In-demand Botswana firm flips allegiance as UK firms get serious about Africa
Africa may not be experiencing the same invasion of UK firms that Australia is, but activity levels there have definitely stepped up. After years of largely empty rhetoric over the continent’s promise, firms are now putting their money on the line. Following the rush into Casablanca in 2011, Linklaters has been linked to talks with South African firm Webber Wentzel and Herbert Smith has committed to launching in Guinea.
Good African firms, therefore, are not short of admirers, as evidenced by the case of Botswana’s Minchin & Kelly. The seven-lawyer practice has been free to choose between the two best-developed alliance networks in Africa.
Following a strategic review, Minchin & Kelly decided that it would join an alliance - as energy and mining deals grew more complex and became difficult for local firms to deal with alone - and in 2011 signed up to join SNR Denton’s Africa network. In July, however, SNR Denton’s African practice co-chair Paul Bugingo told The Lawyer Minchin & Kelly had left the alliance after deciding the pan-African model did not suit its South African focus.
Lo and behold, three months later Minchin & Kelly appeared on the list of new-joiners to DLA Piper’s Africa alliance. The firm joined in October along with Rwanda’s Equity Juris Chambers, Mauritius’ Juristconsult Chambers, Ethiopia’s Mehrteab Leul & Associates and Uganda’s Sebalu & Lule Advocates.
While DLA may have a similar pan-African alliance model to SNR Denton, its South African presence Cliffe Dekker Hofmeyr is undeniably larger.
“We wanted a large, powerful firm for resources,” says Minchin & Kelly’s commercial litigation head John Griffiths. “We’re in southern Botswana, so Johannesburg is just 350km away and we found it difficult dealing with SNR Denton in London. DLA is larger, just over the border and has all the resources we need.”
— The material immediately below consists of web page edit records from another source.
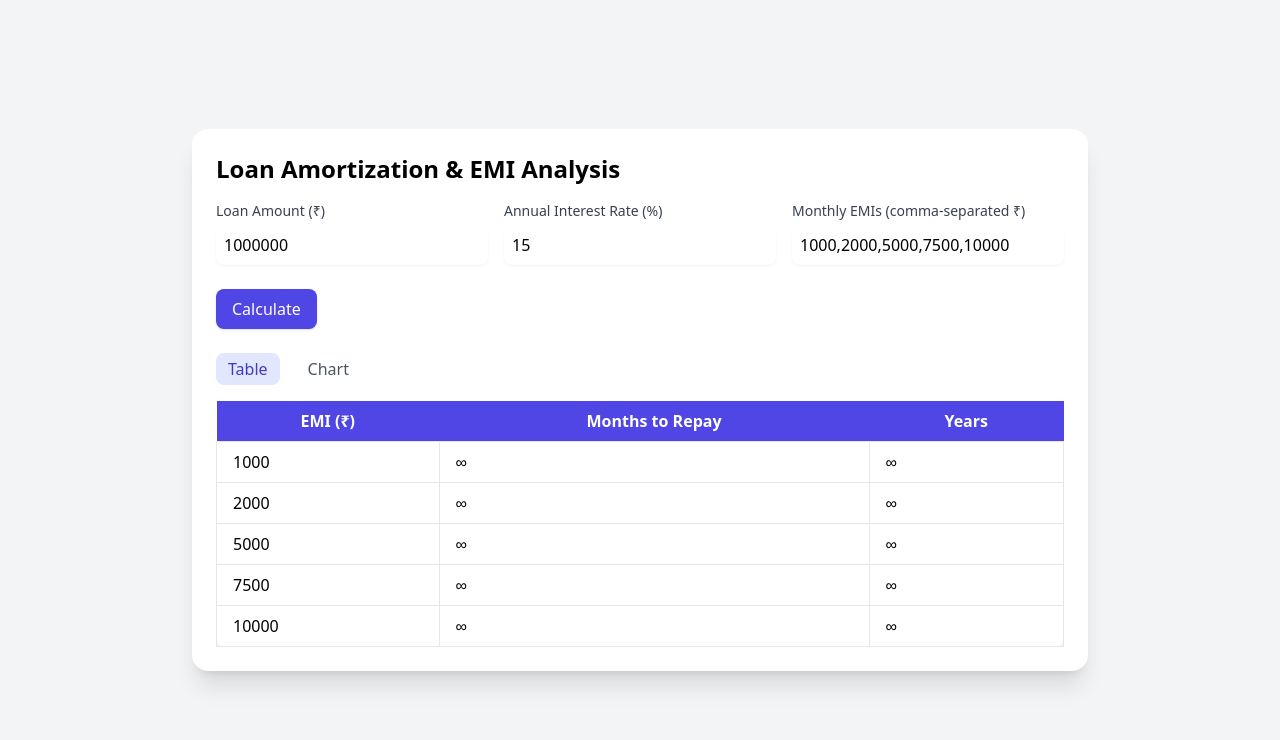
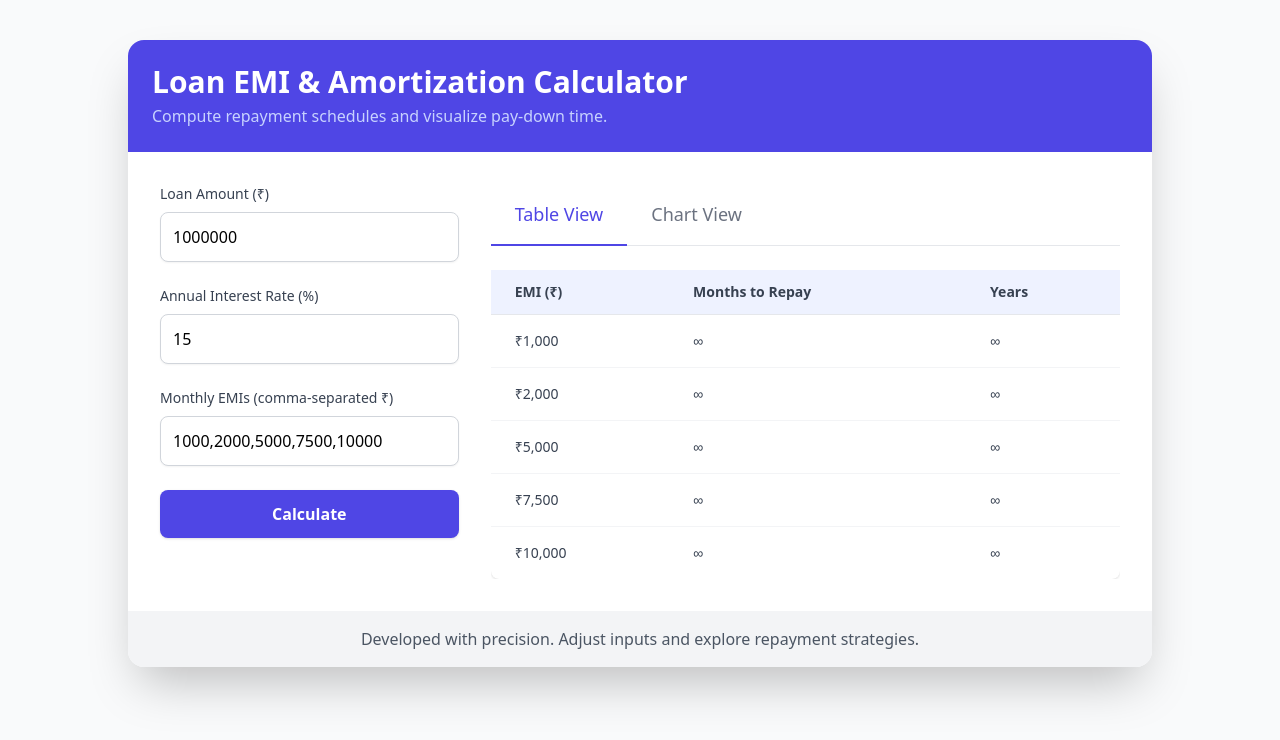
Before and after one commit to miteshhq/loan-due-calculator, a plain HTML site: page index.html in a window 1280 px wide. Both pictures are taken after a click on the button "Calculate". Drawn offline with nearby package versions, Linux system fonts and the light colour scheme.

Commit message:
Update index.html

```diff
--- a/index.html
+++ b/index.html
@@ -2,68 +2,86 @@
 <head>
   <meta charset="UTF-8" />
   <meta name="viewport" content="width=device-width, initial-scale=1.0" />
-  <title>Loan Calculator & Debt Amortization</title>
+  <title>Loan EMI & Amortization Calculator</title>
   <!-- Tailwind CSS CDN -->
   <script src="https://cdn.tailwindcss.com"></script>
   <!-- Chart.js CDN -->
   <script src="https://cdn.jsdelivr.net/npm/chart.js"></script>
 </head>
-<body class="bg-gray-100 min-h-screen flex items-center justify-center p-4">
-  <div class="bg-white shadow-xl rounded-2xl p-6 w-full max-w-4xl">
-    <h1 class="text-2xl font-semibold mb-4">Loan Amortization & EMI Analysis</h1>
-    <!-- Input Form -->
-    <div class="grid grid-cols-1 md:grid-cols-3 gap-4 mb-6">
+<body class="bg-gray-50 min-h-screen flex items-start justify-center py-10">
+  <div class="w-full max-w-5xl bg-white shadow-2xl rounded-2xl overflow-hidden">
+    <header class="bg-indigo-600 text-white p-6">
+      <h1 class="text-3xl font-bold">Loan EMI & Amortization Calculator</h1>
+      <p class="mt-1 text-indigo-200">Compute repayment schedules and visualize pay-down time.</p>
+    </header>
+    <main class="p-8 grid grid-cols-1 lg:grid-cols-3 gap-8">
+      <!-- Input Section -->
+      <section class="col-span-1 lg:col-span-1 space-y-6">
         <div>
-        <label class="block text-sm font-medium text-gray-700">Loan Amount (₹)</label>
-        <input id="principal" type="number" value="1000000" class="mt-1 block w-full rounded-lg border-gray-300 shadow-sm focus:border-indigo-500 focus:ring-indigo-500 p-2" />
+          <label for="principal" class="block text-sm font-medium text-gray-700">Loan Amount (₹)</label>
+          <input id="principal" type="number" value="1000000" class="mt-2 block w-full rounded-lg border border-gray-300 shadow-sm focus:ring-indigo-500 focus:border-indigo-500 p-3" />
         </div>
         <div>
-        <label class="block text-sm font-medium text-gray-700">Annual Interest Rate (%)</label>
-        <input id="rate" type="number" step="0.01" value="15" class="mt-1 block w-full rounded-lg border-gray-300 shadow-sm focus:border-indigo-500 focus:ring-indigo-500 p-2" />
+          <label for="rate" class="block text-sm font-medium text-gray-700">Annual Interest Rate (%)</label>
+          <input id="rate" type="number" step="0.01" value="15" class="mt-2 block w-full rounded-lg border border-gray-300 shadow-sm focus:ring-indigo-500 focus:border-indigo-500 p-3" />
         </div>
         <div>
-        <label class="block text-sm font-medium text-gray-700">Monthly EMIs (comma-separated ₹)</label>
-        <input id="emis" type="text" value="1000,2000,5000,7500,10000" class="mt-1 block w-full rounded-lg border-gray-300 shadow-sm focus:border-indigo-500 focus:ring-indigo-500 p-2" />
+          <label for="emis" class="block text-sm font-medium text-gray-700">Monthly EMIs (comma-separated ₹)</label>
+          <input id="emis" type="text" value="1000,2000,5000,7500,10000" class="mt-2 block w-full rounded-lg border border-gray-300 shadow-sm focus:ring-indigo-500 focus:border-indigo-500 p-3" />
         </div>
+        <button id="calculateBtn" class="w-full bg-indigo-600 hover:bg-indigo-700 text-white font-semibold py-3 rounded-lg shadow">Calculate</button>
+      </section><!-- Output Section -->
+  <section class="col-span-1 lg:col-span-2">
+    <div class="border-b border-gray-200">
+      <nav class="flex -mb-px" id="tabs">
+        <button data-tab="table" class="tab-btn py-4 px-6 text-lg font-medium text-indigo-600 border-b-2 border-indigo-600">Table View</button>
+        <button data-tab="chart" class="tab-btn py-4 px-6 text-lg font-medium text-gray-500 hover:text-indigo-600 border-b-2 border-transparent">Chart View</button>
+      </nav>
     </div>
-    <button id="calculateBtn" class="bg-indigo-600 text-white px-4 py-2 rounded-lg shadow hover:bg-indigo-700 mb-6">Calculate</button><!-- Tabs -->
-<div>
-  <nav class="flex space-x-4 mb-4" id="tabs">
-    <button data-tab="table" class="tab-btn px-3 py-1 rounded-lg bg-indigo-100 text-indigo-700">Table</button>
-    <button data-tab="chart" class="tab-btn px-3 py-1 rounded-lg text-gray-600 hover:bg-gray-100">Chart</button>
-  </nav>
-  <div id="tab-content">
-    <!-- Table -->
+    <div id="tab-content" class="pt-6">
+      <!-- Table Panel -->
       <div id="table" class="tab-panel">
         <div class="overflow-x-auto">
-        <table class="min-w-full bg-white rounded-lg shadow">
-          <thead>
-            <tr class="bg-indigo-600 text-white">
-              <th class="px-4 py-2">EMI (₹)</th>
-              <th class="px-4 py-2">Months to Repay</th>
-              <th class="px-4 py-2">Years</th>
+          <table class="min-w-full divide-y divide-gray-200 bg-white rounded-lg shadow">
+            <thead class="bg-indigo-50">
+              <tr>
+                <th class="px-6 py-3 text-left text-sm font-semibold text-gray-700">EMI (₹)</th>
+                <th class="px-6 py-3 text-left text-sm font-semibold text-gray-700">Months to Repay</th>
+                <th class="px-6 py-3 text-left text-sm font-semibold text-gray-700">Years</th>
               </tr>
             </thead>
-          <tbody id="results"></tbody>
+            <tbody id="results" class="divide-y divide-gray-100"></tbody>
           </table>
         </div>
       </div>
-    <!-- Chart -->
+      <!-- Chart Panel -->
       <div id="chart" class="tab-panel hidden">
+        <div class="bg-white p-6 rounded-lg shadow">
           <canvas id="emiChart"></canvas>
         </div>
       </div>
     </div>
+  </section>
+</main>
+
+<footer class="bg-gray-100 text-gray-600 text-center py-4">
+  Developed with precision. Adjust inputs and explore repayment strategies.
+</footer>
 
   </div>  <script>
-    // Tab switching
-    document.querySelectorAll('.tab-btn').forEach(btn => {
-      btn.addEventListener('click', () => {
-        document.querySelectorAll('.tab-btn').forEach(b => b.classList.replace('bg-indigo-100', ''));        document.querySelectorAll('.tab-btn').forEach(b => b.classList.replace('text-indigo-700', 'text-gray-600'));        btn.classList.add('bg-indigo-100', 'text-indigo-700');
-        document.querySelectorAll('.tab-panel').forEach(p => p.classList.add('hidden'));
+    // Tab functionality
+    const tabs = document.querySelectorAll('.tab-btn');
+    const panels = document.querySelectorAll('.tab-panel');
+    tabs.forEach(btn => btn.addEventListener('click', () => {
+      tabs.forEach(b => {
+        b.classList.remove('border-indigo-600','text-indigo-600');
+        b.classList.add('border-transparent','text-gray-500');
+      });
+      btn.classList.add('border-indigo-600','text-indigo-600');
+      btn.classList.remove('border-transparent','text-gray-500');
+      panels.forEach(p => p.classList.add('hidden'));
       document.getElementById(btn.dataset.tab).classList.remove('hidden');
-      });
-    });
+    }));
 
     function calculateMonths(P, annualR, emi) {
       const r = annualR / 12 / 100;
@@ -72,13 +90,12 @@
       return Math.ceil(n);
     }
 
-    let chart;
+    let chartInstance;
     document.getElementById('calculateBtn').addEventListener('click', () => {
       const P = parseFloat(document.getElementById('principal').value);
       const annualR = parseFloat(document.getElementById('rate').value);
       const emiList = document.getElementById('emis').value.split(',').map(e => parseFloat(e.trim())).filter(Boolean);
 
-      // Table
       const tbody = document.getElementById('results');
       tbody.innerHTML = '';
       const labels = [];
@@ -88,25 +105,28 @@
         const months = calculateMonths(P, annualR, emi);
         const years = months === Infinity ? '∞' : (months / 12).toFixed(2);
         const mDisp = months === Infinity ? '∞' : months;
-        const row = `<tr><td class="border px-4 py-2">${emi}</td><td class="border px-4 py-2">${mDisp}</td><td class="border px-4 py-2">${years}</td></tr>`;
+        const row = `
+          <tr class="hover:bg-gray-50">
+            <td class="px-6 py-4 whitespace-nowrap text-sm text-gray-700">₹${emi.toLocaleString()}</td>
+            <td class="px-6 py-4 whitespace-nowrap text-sm text-gray-700">${mDisp}</td>
+            <td class="px-6 py-4 whitespace-nowrap text-sm text-gray-700">${years}</td>
+          </tr>`;
         tbody.insertAdjacentHTML('beforeend', row);
-        labels.push(emi);
+        labels.push(`₹${emi.toLocaleString()}`);
         data.push(months === Infinity ? null : months);
       });
 
-      // Chart
-      if (chart) chart.destroy();
+      // Render chart
       const ctx = document.getElementById('emiChart').getContext('2d');
-      chart = new Chart(ctx, {
+      if (chartInstance) chartInstance.destroy();
+      chartInstance = new Chart(ctx, {
         type: 'bar',
-        data: {
-          labels,
-          datasets: [{ label: 'Months to Repay', data }]
-        },
-        options: {
-          scales: { y: { beginAtZero: true } }
-        }
+        data: { labels, datasets: [{ label: 'Months to Repay', data }] },
+        options: { responsive: true, scales: { y: { beginAtZero: true, title: { display: true, text: 'Months' } } } }
       });
     });
+
+    // Initialize default view
+    tabs[0].click();
   </script></body>
 </html>
```
Lines whose indentation alone changed are shown as unchanged.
In the summer Bugingo told The Lawyer Minchin & Kelly was still his preferred firm in Botswana.